Freezing weather in the US has stalled some production and boosted energy demand, sending US gas prices up 8 per cent to four-year highs.
ETF Securities head of research Nicholas Brooks says it appears investors think the price has bounced too far, with large outflows from long natural gas ETPs to short ones.
Long natural gas ETPs lost $18m (£10.9m) in outflows last week while $6m went into ETF Securities’ Daily Short Natural Gas ETP.
Capital Economics commodities economist Tom Pugh says the latest jump to more than $5 per million British thermal units is likely to be short lived.
The price spike is the highest since early 2010.
“Of course, the main reason for this sharp rise in prices is the surge in demand for heating due to the very cold weather in the US,” he explains.
“However, the cold weather has also disrupted production by freezing drilling equipment.
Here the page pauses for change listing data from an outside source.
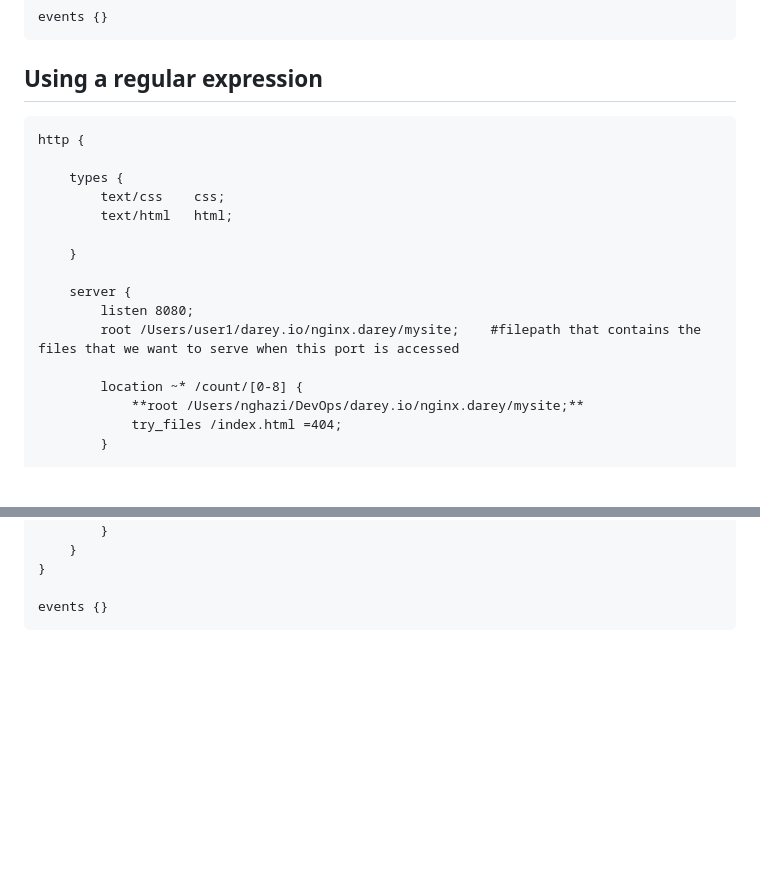
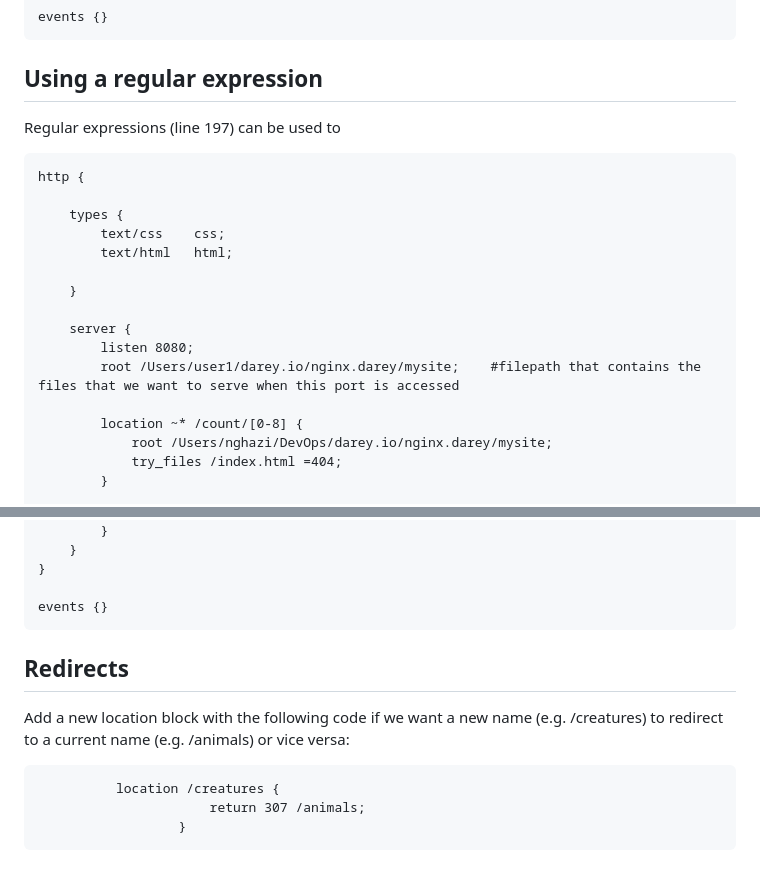
Before and after one commit to naqeebghazi/nginx.darey, a Markdown page: README.md, 2 parts joined by grey strips. Rendered like a GitHub page; blank space fills up the shorter version.

```diff
--- a/README.md
+++ b/README.md
@@ -180,6 +180,8 @@ By default, nginx looks for the index.html file in the root folder, but if that
 
 ## Using a regular expression
 
+Regular expressions (line 197) can be used to
+
     http {
 
         types {
@@ -193,7 +195,7 @@ By default, nginx looks for the index.html file in the root folder, but if that
             root /Users/user1/darey.io/nginx.darey/mysite;    #filepath that contains the files that we want to serve when this port is accessed
 
             location ~* /count/[0-8] {
-                **root /Users/nghazi/DevOps/darey.io/nginx.darey/mysite;**
+                root /Users/nghazi/DevOps/darey.io/nginx.darey/mysite;
                 try_files /index.html =404;
             }
 
@@ -213,3 +215,11 @@ By default, nginx looks for the index.html file in the root folder, but if that
     }
 
     events {}
+
+## Redirects
+
+Add a new location block with the following code if we want a new name (e.g. /creatures) to redirect to a current name (e.g. /animals) or vice versa:
+
+              location /creatures {
+                          return 307 /animals;
+                      }
```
This has squeezed supplies at the same time as demand has surged, leading to significantly higher withdrawals from underground storage than usual for this time of year.”
Pugh expects the price to remain elevated for the first quarter at least, while the cold temperatures remain.
Once winter ends he expects the price to fall to $4 a MMBtu, which is reinforced by the futures market, he says.
However, he believes a sustained increase in the price of gas is likely from next year.
Pugh cites increased demand because of emissions legislation squeezing new coal power plants and the growing use of natural gas in trucks, ships and home heating.
Since 2012 production has flattened out: 80 per cent of drilling rigs in the US are searching for oil because of its more attractive price.
That will be boosted further by exports of US shale gas to markets with much higher gas prices, such as Asia and Europe, which could begin toward the end of 2015, he adds.